Ship recycling: from the cradle to the grave
For manufacturers of all things great and small the need to create a product that can be recycled is a major challenge.
The same challenge is a typical day-to-day issue for ship builders across the world. Designers and engineers have to take into account how new ships can be recycled in a way that is not only efficient in terms of waste, but will also not harm the environment when the ship breaking takes place.
This is a major reason for why the Hong Kong International Convention for the Safe and Environmentally Sound Recycling of Ships has been introduced.
About the convention
The HK Convention, which ensures recycled ships do not pose any unnecessary risk to human health and safety or to the environment, was adopted at a conference held in Hong Kong in May 2009 and developed with input from International Maritime Organization (IMO) member states and non-governmental organisations. On June 26, Norway became the first state to the convention when first secretary Kristin Stockman, of the Royal Norwegian Embassy to the United Kingdom, deposited Norway’s instrument of accession at the IMO headquarters.
When will it come into force?
The Hong Kong treaty will enter into force 24 months after ratification by no less than 15 states, representing 40% of world merchant shipping by gross tonnage, with a combined maximum annual ship recycling volume not less than 3% of their combined tonnage.
What are the requirements?

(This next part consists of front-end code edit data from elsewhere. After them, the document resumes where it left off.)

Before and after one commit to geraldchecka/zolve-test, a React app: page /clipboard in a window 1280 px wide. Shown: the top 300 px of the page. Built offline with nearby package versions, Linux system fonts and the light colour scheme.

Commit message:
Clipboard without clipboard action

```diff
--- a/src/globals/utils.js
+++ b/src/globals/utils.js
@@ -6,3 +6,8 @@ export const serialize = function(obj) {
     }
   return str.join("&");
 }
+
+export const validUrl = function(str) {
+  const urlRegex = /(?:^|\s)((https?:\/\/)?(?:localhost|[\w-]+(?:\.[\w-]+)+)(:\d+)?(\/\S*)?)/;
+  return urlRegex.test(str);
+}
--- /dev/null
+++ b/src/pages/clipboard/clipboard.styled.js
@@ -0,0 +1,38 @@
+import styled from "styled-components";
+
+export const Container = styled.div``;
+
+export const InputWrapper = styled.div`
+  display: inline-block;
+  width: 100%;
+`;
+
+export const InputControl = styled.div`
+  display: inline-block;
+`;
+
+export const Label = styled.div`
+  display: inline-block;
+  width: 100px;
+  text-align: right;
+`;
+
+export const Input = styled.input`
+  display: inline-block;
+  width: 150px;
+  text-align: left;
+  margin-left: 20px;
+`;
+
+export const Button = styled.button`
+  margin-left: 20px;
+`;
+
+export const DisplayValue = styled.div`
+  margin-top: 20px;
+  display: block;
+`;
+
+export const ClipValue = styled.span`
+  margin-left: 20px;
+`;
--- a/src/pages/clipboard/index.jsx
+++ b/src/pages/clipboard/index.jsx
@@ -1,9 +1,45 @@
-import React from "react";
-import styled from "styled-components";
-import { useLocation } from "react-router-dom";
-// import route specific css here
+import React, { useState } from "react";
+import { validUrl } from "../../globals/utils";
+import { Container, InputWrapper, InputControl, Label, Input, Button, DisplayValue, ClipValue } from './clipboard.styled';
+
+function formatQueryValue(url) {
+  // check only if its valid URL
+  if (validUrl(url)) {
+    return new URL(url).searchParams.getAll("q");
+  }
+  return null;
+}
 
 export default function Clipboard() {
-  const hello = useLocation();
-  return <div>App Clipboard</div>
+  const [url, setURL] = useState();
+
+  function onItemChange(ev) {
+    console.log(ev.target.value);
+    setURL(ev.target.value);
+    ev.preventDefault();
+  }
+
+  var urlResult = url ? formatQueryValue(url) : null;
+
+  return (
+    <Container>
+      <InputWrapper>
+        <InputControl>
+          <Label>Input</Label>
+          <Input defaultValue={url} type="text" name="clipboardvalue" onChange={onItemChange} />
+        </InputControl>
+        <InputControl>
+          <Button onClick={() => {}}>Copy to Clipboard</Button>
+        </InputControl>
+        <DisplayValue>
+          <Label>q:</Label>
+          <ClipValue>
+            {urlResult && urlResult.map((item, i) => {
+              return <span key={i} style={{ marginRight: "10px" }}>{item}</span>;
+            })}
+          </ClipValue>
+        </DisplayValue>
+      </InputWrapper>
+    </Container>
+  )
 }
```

Regulations cover the following: design, construction, operation and preparation of ships so as to facilitate safe and environmentally sound recycling, without compromising the safety and operational efficiency of ships; the operation of ship recycling facilities in a safe and environmentally sound manner; and the establishment of an appropriate enforcement mechanism for ship recycling, incorporating certification and reporting requirements. Ships to be sent for recycling will be required to carry an inventory of hazardous materials, which will be specific to each vessel. Ships will be required to have an initial survey to verify the inventory of hazardous materials, renewal surveys during the life of the ship, and a final survey prior to recycling. Yards will be required to provide a Ship Recycling Plan, to specify the manner in which each ship will be recycled, depending on its particulars and its inventory. Parties will be required to take measures to ensure that ship recycling facilities under their jurisdiction comply with the convention.
Dubai-based firm GMS is the world’s only ISO 9001 (BVC) certified cash buyer of ships for recycling. Dr Nikos Mikelis, who is non-executive director and head of the company’s green ship recycling programme, said: “I believe that the Hong Kong Convention will be part of normality in the future, it will become a standard. If you study the convention you will see that its requirements are reasonable and doable. I believe that because shipping is progressively asking for higher standards, the recycling yards will have to oblige their clients by adopting such standards.”
The Gulf: a new ship recycling hub?
In April the Abu Dhabi-based company Khamis Al Rumaithy (Kare) revealed that it was planning to develop a deepwater ship recycling facility for vessels of up to 12,000 tonnes. Kare managing director Bob Hawke said: “We are looking at a number of coastal free zone sites. Much of Europe’s ships going for recycling are handled in Turkey. In the Far East, the ships tend to go to China. We are in between, a natural destination for all the tonnage coming out of the Middle East and Africa.”
Designed for life
Lars Oestergaard Nielsen, managing director, UAE, Oman and Qatar at Maersk Line, said the company’s new Triple-E vessel is not only unique for being the world’s largest ship but is also designed so it can be recycled. He said: “It has been built in a way you can take it apart and recycle it. It comes with a cradle to grave principle that comes with a manual for how to dismantle the ship again and make sure you don’t waste resources.”